[Web interface edit records]
_ _ _ _ _

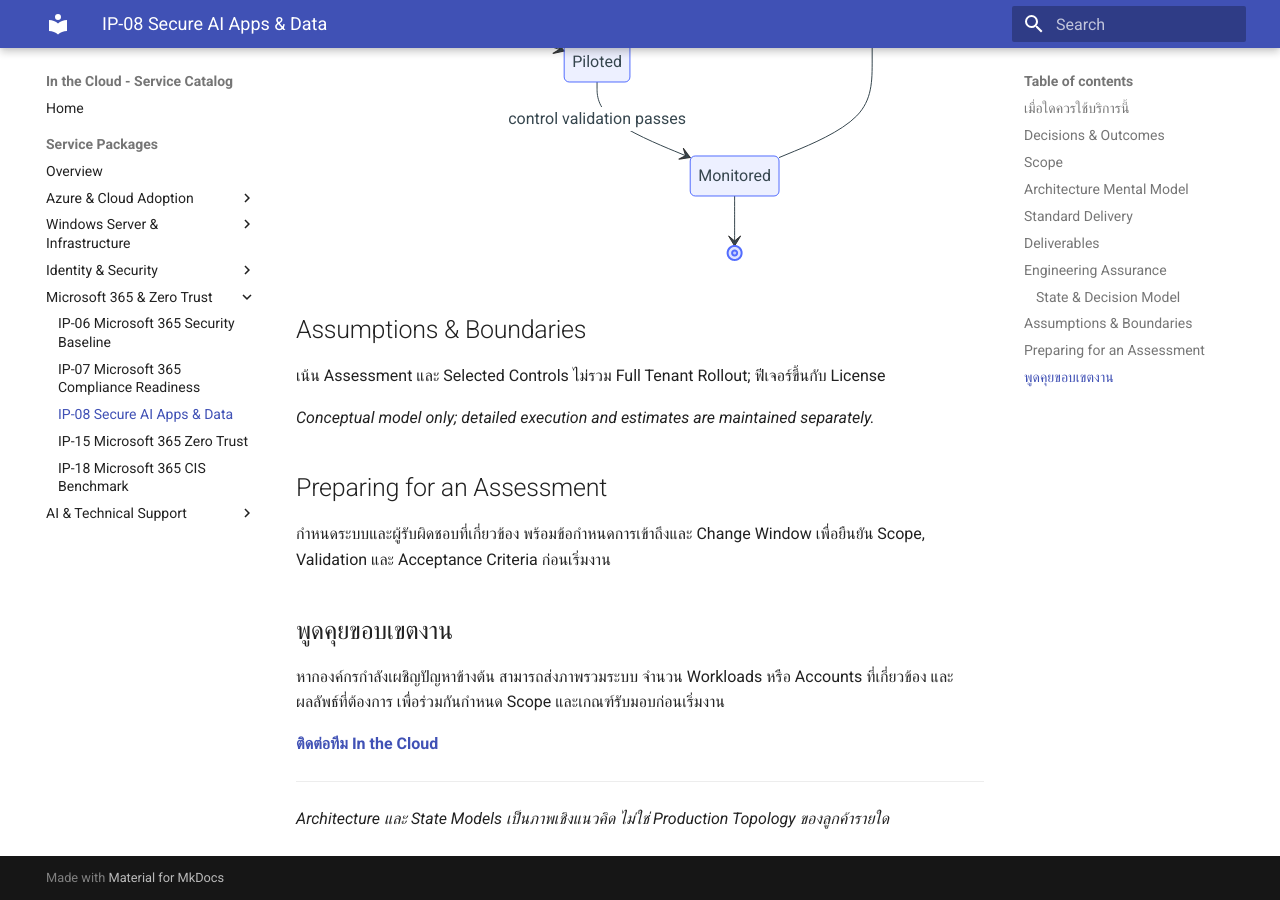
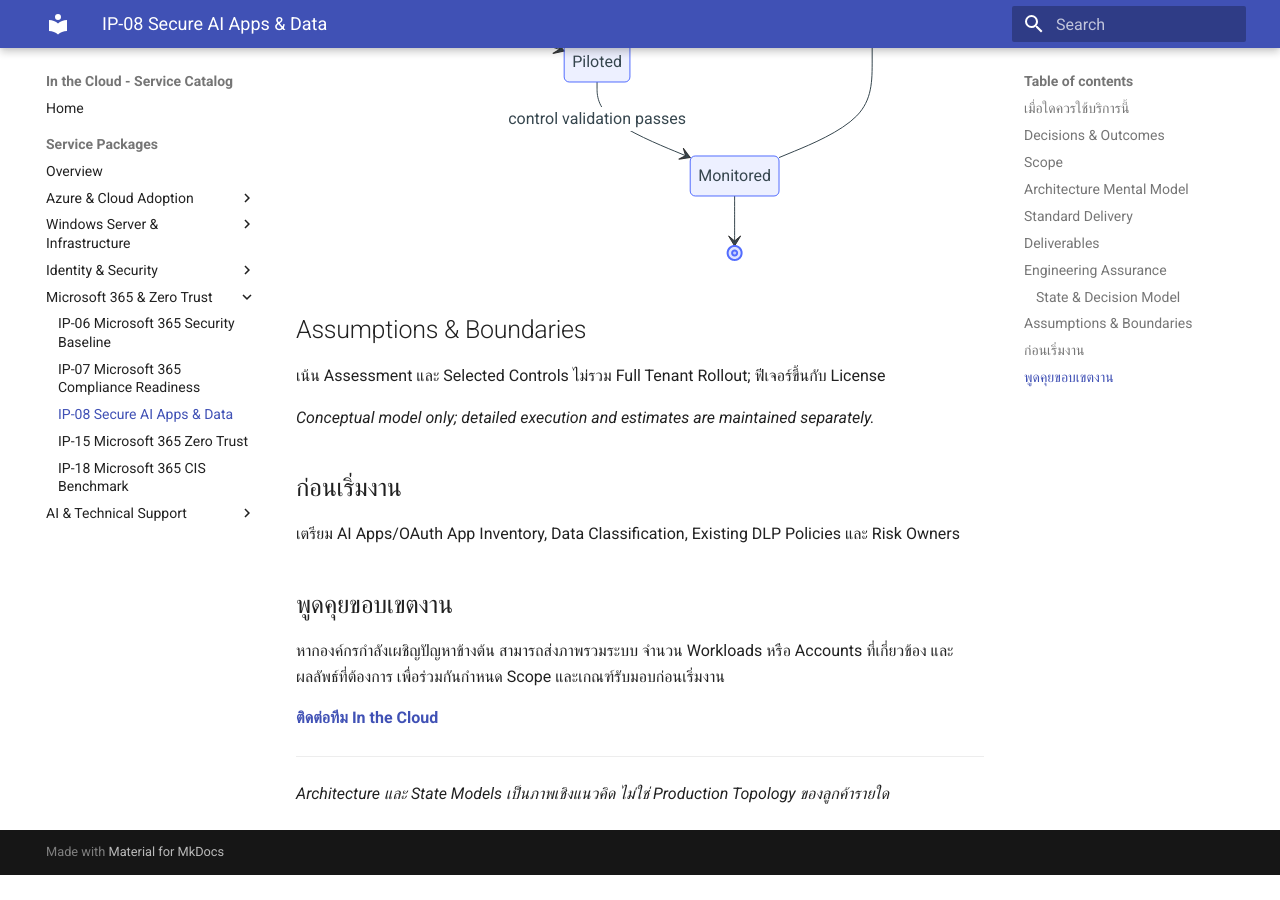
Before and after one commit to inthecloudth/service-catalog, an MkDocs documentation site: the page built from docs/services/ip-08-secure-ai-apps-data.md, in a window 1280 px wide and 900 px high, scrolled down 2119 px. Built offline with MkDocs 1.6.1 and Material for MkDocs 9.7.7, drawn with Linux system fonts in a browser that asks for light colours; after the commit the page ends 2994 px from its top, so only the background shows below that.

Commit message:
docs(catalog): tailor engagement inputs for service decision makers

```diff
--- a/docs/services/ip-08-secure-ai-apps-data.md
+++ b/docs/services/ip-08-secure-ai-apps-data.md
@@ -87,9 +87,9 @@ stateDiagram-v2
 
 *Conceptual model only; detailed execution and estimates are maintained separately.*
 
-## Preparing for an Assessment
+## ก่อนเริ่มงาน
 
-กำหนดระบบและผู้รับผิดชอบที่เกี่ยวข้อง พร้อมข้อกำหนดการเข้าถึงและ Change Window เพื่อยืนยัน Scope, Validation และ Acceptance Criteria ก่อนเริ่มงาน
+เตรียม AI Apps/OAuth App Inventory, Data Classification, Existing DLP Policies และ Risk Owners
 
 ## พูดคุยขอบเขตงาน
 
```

_ _ _ _ _

REQUIREMENT: A faithful copy of all the data above is required, printed exactly and with no pictures.

RESULT:
Before and after one commit to inthecloudth/service-catalog, an MkDocs documentation site: the page built from docs/services/ip-08-secure-ai-apps-data.md, in a window 1280 px wide and 900 px high, scrolled down 2119 px. Built offline with MkDocs 1.6.1 and Material for MkDocs 9.7.7, drawn with Linux system fonts in a browser that asks for light colours; after the commit the page ends 2994 px from its top, so only the background shows below that.

Commit message:
docs(catalog): tailor engagement inputs for service decision makers

```diff
--- a/docs/services/ip-08-secure-ai-apps-data.md
+++ b/docs/services/ip-08-secure-ai-apps-data.md
@@ -87,9 +87,9 @@ stateDiagram-v2
 
 *Conceptual model only; detailed execution and estimates are maintained separately.*
 
-## Preparing for an Assessment
+## ก่อนเริ่มงาน
 
-กำหนดระบบและผู้รับผิดชอบที่เกี่ยวข้อง พร้อมข้อกำหนดการเข้าถึงและ Change Window เพื่อยืนยัน Scope, Validation และ Acceptance Criteria ก่อนเริ่มงาน
+เตรียม AI Apps/OAuth App Inventory, Data Classification, Existing DLP Policies และ Risk Owners
 
 ## พูดคุยขอบเขตงาน
 
```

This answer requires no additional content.